The budget provision, known as an earned income tax credit, would help more than 825,000 families in California. The size of the credit would be based on a sliding scale, determined by income and the number of children in a family, and no one earning more than $13,870 a year would qualify.
“It’s really good news for Californians, particularly families that are living on the margins where this is going to make a significant difference in their lives,’’ said Assembly Speaker
In the past, Brown has faced criticism from some Democrats -- and his GOP challenger in the 2014 gubernatorial election -- for not doing enough to help those Californians most in need.
"Child care and higher education are important investments to fortify the future of California's economy. We can and will do more to ensure our budget reflects these priorities," De Leon said in a statement Thursday.
Senate GOP leader
"Devil's always in the details but we believe that's a better approach to poverty than raising the minimum wage, because when you do that you start suppressing job creation,'' Huff said.
The GOP leader, however, said the governor's revised $169-billion state budget proposal, released Thursday, should have included more funding for transportation, since those projects benefit all Californians. Huff added that the additional $2.2 billion that Brown set aside for drought relief and water projects also was a "good start," but said it's unclear if that will be enough if the four-year drought continues.

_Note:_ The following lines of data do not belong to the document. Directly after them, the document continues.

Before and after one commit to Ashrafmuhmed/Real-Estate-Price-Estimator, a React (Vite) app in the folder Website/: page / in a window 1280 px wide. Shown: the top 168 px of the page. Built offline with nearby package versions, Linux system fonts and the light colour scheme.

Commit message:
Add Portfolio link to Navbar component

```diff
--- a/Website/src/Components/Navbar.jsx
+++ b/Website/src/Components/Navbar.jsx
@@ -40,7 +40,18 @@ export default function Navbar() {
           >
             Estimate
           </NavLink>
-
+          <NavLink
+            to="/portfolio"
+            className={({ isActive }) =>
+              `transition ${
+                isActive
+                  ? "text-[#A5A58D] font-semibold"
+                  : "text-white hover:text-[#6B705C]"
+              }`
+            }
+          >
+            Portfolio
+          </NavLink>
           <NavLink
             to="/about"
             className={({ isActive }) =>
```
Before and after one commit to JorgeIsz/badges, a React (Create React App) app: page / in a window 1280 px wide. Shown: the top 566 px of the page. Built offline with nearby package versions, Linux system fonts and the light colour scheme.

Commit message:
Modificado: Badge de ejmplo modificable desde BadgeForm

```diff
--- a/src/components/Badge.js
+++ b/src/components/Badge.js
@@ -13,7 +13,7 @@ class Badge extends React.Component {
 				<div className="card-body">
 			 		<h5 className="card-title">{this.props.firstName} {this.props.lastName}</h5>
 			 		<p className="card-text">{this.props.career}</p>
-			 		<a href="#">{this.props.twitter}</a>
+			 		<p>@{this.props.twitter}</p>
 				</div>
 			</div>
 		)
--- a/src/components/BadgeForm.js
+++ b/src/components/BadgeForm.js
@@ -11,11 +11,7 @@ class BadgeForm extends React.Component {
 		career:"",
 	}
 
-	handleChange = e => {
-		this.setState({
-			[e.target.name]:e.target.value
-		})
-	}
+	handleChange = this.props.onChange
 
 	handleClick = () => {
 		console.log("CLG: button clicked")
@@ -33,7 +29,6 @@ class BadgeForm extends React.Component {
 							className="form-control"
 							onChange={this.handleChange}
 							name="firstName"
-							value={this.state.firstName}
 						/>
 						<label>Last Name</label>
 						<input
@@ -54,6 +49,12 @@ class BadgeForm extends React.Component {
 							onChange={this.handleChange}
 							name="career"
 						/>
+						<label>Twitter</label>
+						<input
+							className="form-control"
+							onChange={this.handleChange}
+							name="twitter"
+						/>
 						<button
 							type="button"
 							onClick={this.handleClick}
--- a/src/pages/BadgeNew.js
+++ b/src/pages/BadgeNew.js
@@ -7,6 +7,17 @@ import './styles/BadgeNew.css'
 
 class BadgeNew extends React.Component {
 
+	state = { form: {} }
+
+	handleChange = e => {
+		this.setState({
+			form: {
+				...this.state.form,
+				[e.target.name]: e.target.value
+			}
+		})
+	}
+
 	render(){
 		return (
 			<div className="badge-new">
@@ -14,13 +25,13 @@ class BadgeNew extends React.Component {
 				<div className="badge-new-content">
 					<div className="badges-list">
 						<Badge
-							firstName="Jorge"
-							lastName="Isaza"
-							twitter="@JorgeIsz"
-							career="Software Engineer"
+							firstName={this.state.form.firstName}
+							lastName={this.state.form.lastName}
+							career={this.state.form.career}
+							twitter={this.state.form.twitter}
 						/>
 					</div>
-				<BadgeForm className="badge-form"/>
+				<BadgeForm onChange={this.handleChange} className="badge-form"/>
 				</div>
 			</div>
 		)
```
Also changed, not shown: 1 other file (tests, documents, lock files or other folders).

Republican Assemblywoman Melissa Melendez of Lake Elsinore, vice-chair of the Assembly Budget Committee, said she was happy to see California's public schools benefit from an influx of additional state revenue triggered by the state's rebounding economy. Still, she said, she wants to ensure that the money is spent wisely.